*TASK PROMPT*
Filter out all lines without the word "Hmax" from the data below, please, and copy the rest.

*Version comparison data*
+===+

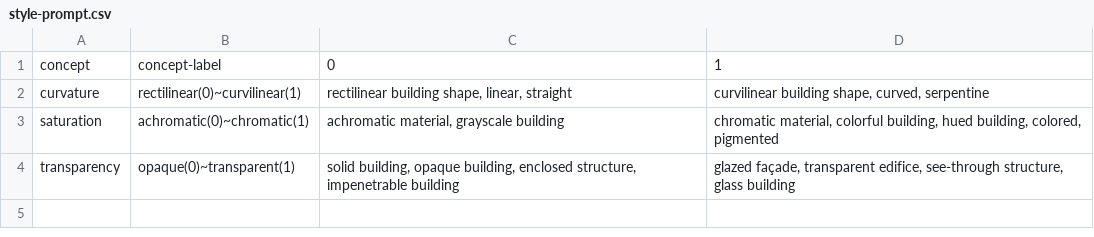
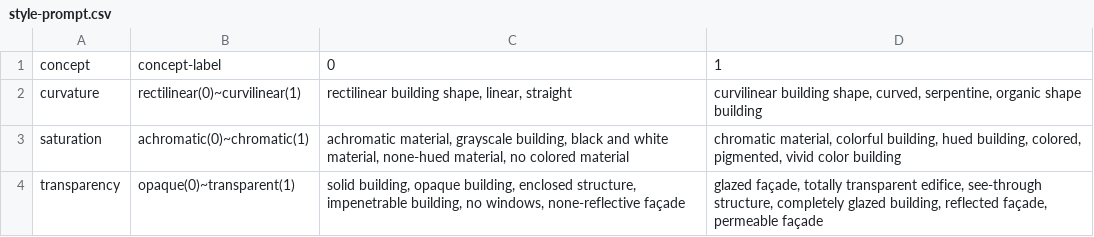
Before and after one commit to lucyoo0901/Architectural-style, a CSV file: style-prompt.csv, drawn as a sheet.

Commit message:
Add files via upload

```diff
--- a/style-prompt.csv
+++ b/style-prompt.csv
@@ -1,4 +1,4 @@
 concept,concept-label,0,1
-curvature,rectilinear(0)~curvilinear(1),"rectilinear building shape, linear, straight","curvilinear building shape, curved, serpentine"
-saturation,achromatic(0)~chromatic(1),"achromatic material, grayscale building","chromatic material, colorful building, hued building, colored, pigmented"
-transparency,opaque(0)~transparent(1),"solid building, opaque building, enclosed structure, impenetrable building","glazed façade, transparent edifice, see-through structure, glass building"
+curvature,rectilinear(0)~curvilinear(1),"rectilinear building shape, linear, straight","curvilinear building shape, curved, serpentine, organic shape building"
+saturation,achromatic(0)~chromatic(1),"achromatic material, grayscale building, black and white material, none-hued material, no colored material","chromatic material, colorful building, hued building, colored, pigmented, vivid color building"
+transparency,opaque(0)~transparent(1),"solid building, opaque building, enclosed structure, impenetrable building, no windows, none-reflective façade","glazed façade, totally transparent edifice, see-through structure, completely glazed building, reflected façade, permeable façade"
```
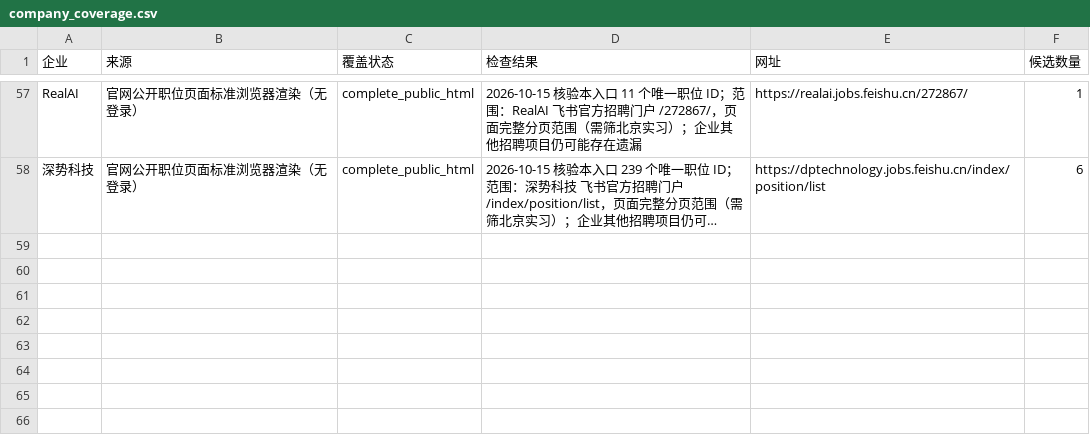
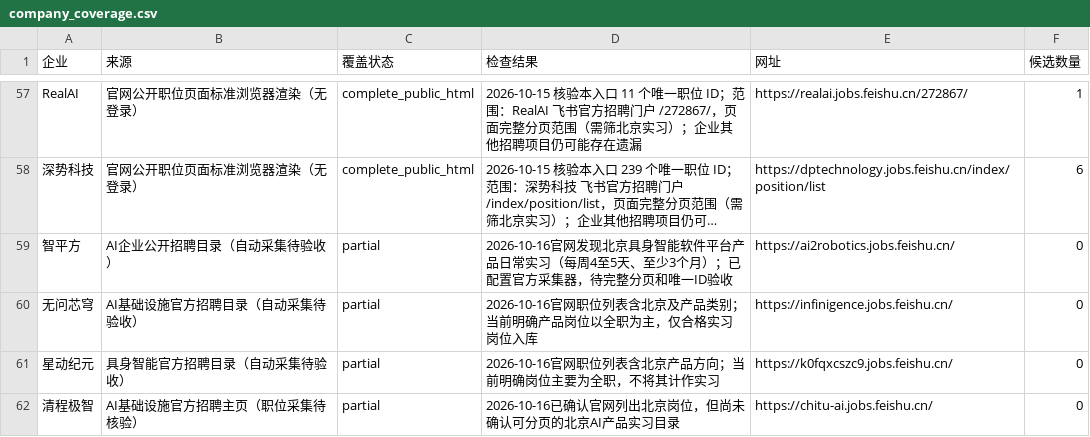
Before and after one commit to a853255726-liu/ai-product-intern-radar, a CSV file: company_coverage.csv, drawn as a sheet; only a part is shown, gaps mark what is left out; long unchanged cells end in …; the diff names each change by its address in the sheet, - before the commit and + after, or states it on an @@ line.

Commit message:
data: publish four new AI employer coverage entries

```diff
--- a/company_coverage.csv
+++ b/company_coverage.csv
+row 59: 智平方 | AI企业公开招聘目录（自动采集待验收） | partial | 2026-10-16官网发现北京具身智能软件平台产品日常实习（每周4至5天、至少3个月）；已配置官方采集器，待完整分页和唯一ID验收 | https://ai2robotics.jobs.feishu.cn/ | 0
+row 60: 无问芯穹 | AI基础设施官方招聘目录（自动采集待验收） | partial | 2026-10-16官网职位列表含北京及产品类别；当前明确产品岗位以全职为主，仅合格实习岗位入库 | https://infinigence.jobs.feishu.cn/ | 0
+row 61: 星动纪元 | 具身智能官方招聘目录（自动采集待验收） | partial | 2026-10-16官网职位列表含北京产品方向；当前明确岗位主要为全职，不将其计作实习 | https://k0fqxcszc9.jobs.feishu.cn/ | 0
+row 62: 清程极智 | AI基础设施官方招聘主页（职位采集待核验） | partial | 2026-10-16已确认官网列出北京岗位，但尚未确认可分页的北京AI产品实习目录 | https://chitu-ai.jobs.feishu.cn/ | 0
```
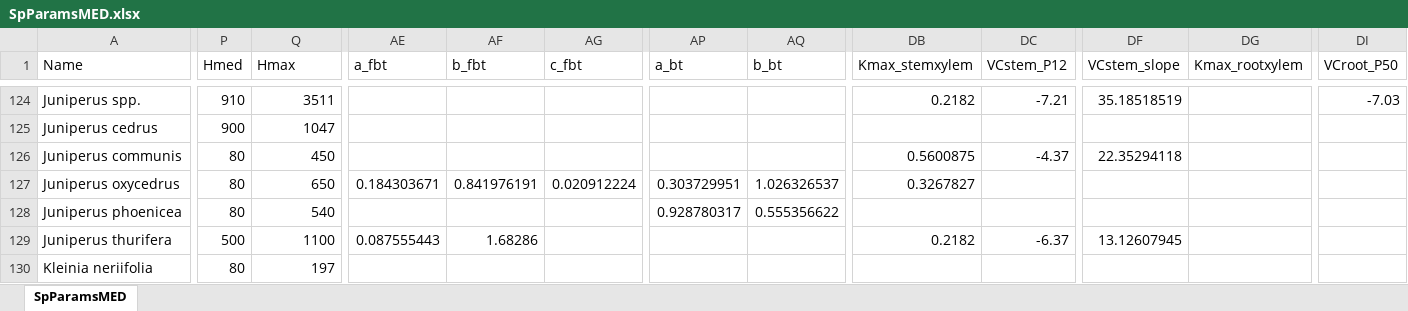
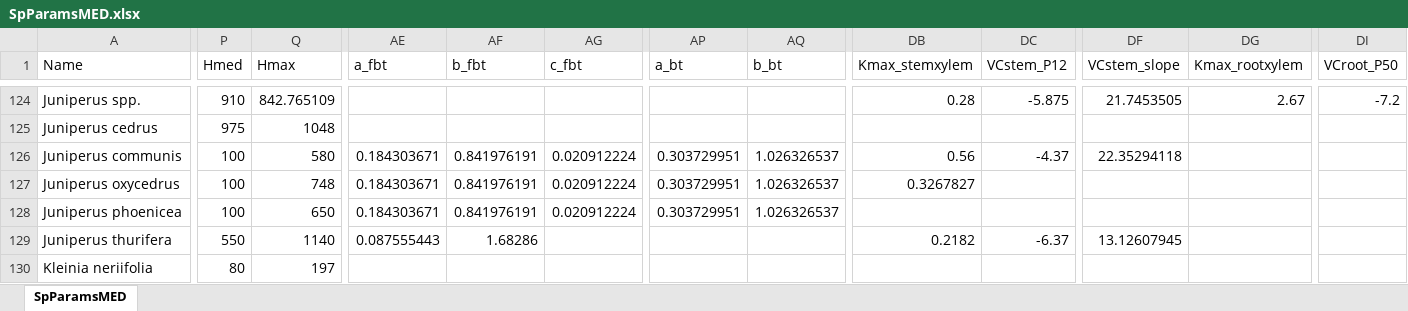
Before and after one commit to emf-creaf/medfate, an Excel workbook: data-raw/SpParamsMED.xlsx, sheet SpParamsMED, drawn as a sheet; only a part is shown, gaps mark what is left out; values as stored, in another font and other column widths than the file's, no borders; table styles not drawn; the diff covers the shown part only; the diff names each change by its address in the sheet, - before the commit and + after, or states it on an @@ line.

Commit message:
update SpParams and other

```diff
--- a/data-raw/SpParamsMED.xlsx (sheet SpParamsMED)
+++ b/data-raw/SpParamsMED.xlsx (sheet SpParamsMED)
-Q124 (Hmax): 3511
+Q124 (Hmax): 842.765109
-DB124 (Kmax_stemxylem): 0.2182
+DB124 (Kmax_stemxylem): 0.28
-DC124 (VCstem_P12): -7.21
+DC124 (VCstem_P12): -5.875
-DF124 (VCstem_slope): 35.18518519
+DF124 (VCstem_slope): 21.7453505
-DG124 (Kmax_rootxylem): (empty)
+DG124 (Kmax_rootxylem): 2.67
-DI124 (VCroot_P50): -7.03
+DI124 (VCroot_P50): -7.2
-P125 (Hmed): 900
+P125 (Hmed): 975
-Q125 (Hmax): 1047
+Q125 (Hmax): 1048
-P126:P128 (Hmed): 80
+P126:P128 (Hmed): 100
-Q126 (Hmax): 450
+Q126 (Hmax): 580
-AE126 (a_fbt): (empty)
+AE126 (a_fbt): 0.184303671
-AF126 (b_fbt): (empty)
+AF126 (b_fbt): 0.841976191
-AG126 (c_fbt): (empty)
+AG126 (c_fbt): 0.020912224
-AP126 (a_bt): (empty)
+AP126 (a_bt): 0.303729951
-AQ126 (b_bt): (empty)
+AQ126 (b_bt): 1.026326537
-DB126 (Kmax_stemxylem): 0.5600875
+DB126 (Kmax_stemxylem): 0.56
-Q127 (Hmax): 650
+Q127 (Hmax): 748
-Q128 (Hmax): 540
+Q128 (Hmax): 650
-AE128 (a_fbt): (empty)
+AE128 (a_fbt): 0.184303671
-AF128 (b_fbt): (empty)
+AF128 (b_fbt): 0.841976191
-AG128 (c_fbt): (empty)
+AG128 (c_fbt): 0.020912224
-AP128 (a_bt): 0.928780317
+AP128 (a_bt): 0.303729951
-AQ128 (b_bt): 0.555356622
+AQ128 (b_bt): 1.026326537
-P129 (Hmed): 500
+P129 (Hmed): 550
-Q129 (Hmax): 1100
+Q129 (Hmax): 1140
```
Also changed, not shown: 626 edited cells elsewhere in this sheet, 13 other files.
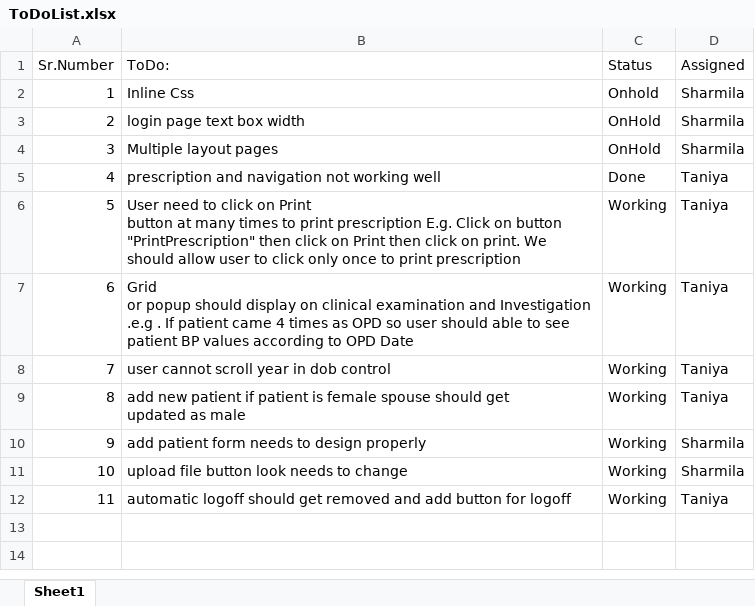
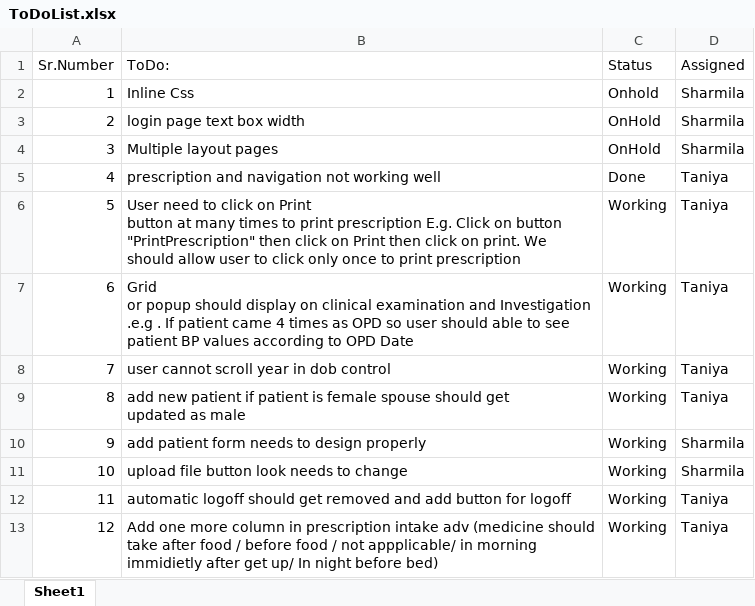
Before and after one commit to sharmilasonavane24/HospitalManagement30Dec, an Excel workbook: ToDoList.xlsx, sheet Sheet1, drawn as a sheet; values as stored, in another font and other column widths than the file's, no borders; the diff names each change by its address in the sheet, - before the commit and + after, or states it on an @@ line.

Commit message:
one more todo

```diff
--- a/ToDoList.xlsx (sheet Sheet1)
+++ b/ToDoList.xlsx (sheet Sheet1)
+row 13: 12 | Add one more column in prescription intake adv (medicine should take after food / before food / not appplicable/ in morning immidietly after get up/ In night before bed) | Working | Taniya
```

+===+

*YOUR SOLUTION*
-Q124 (Hmax): 3511
+Q124 (Hmax): 842.765109
-Q125 (Hmax): 1047
+Q125 (Hmax): 1048
-Q126 (Hmax): 450
+Q126 (Hmax): 580
-Q127 (Hmax): 650
+Q127 (Hmax): 748
-Q128 (Hmax): 540
+Q128 (Hmax): 650
-Q129 (Hmax): 1100
+Q129 (Hmax): 1140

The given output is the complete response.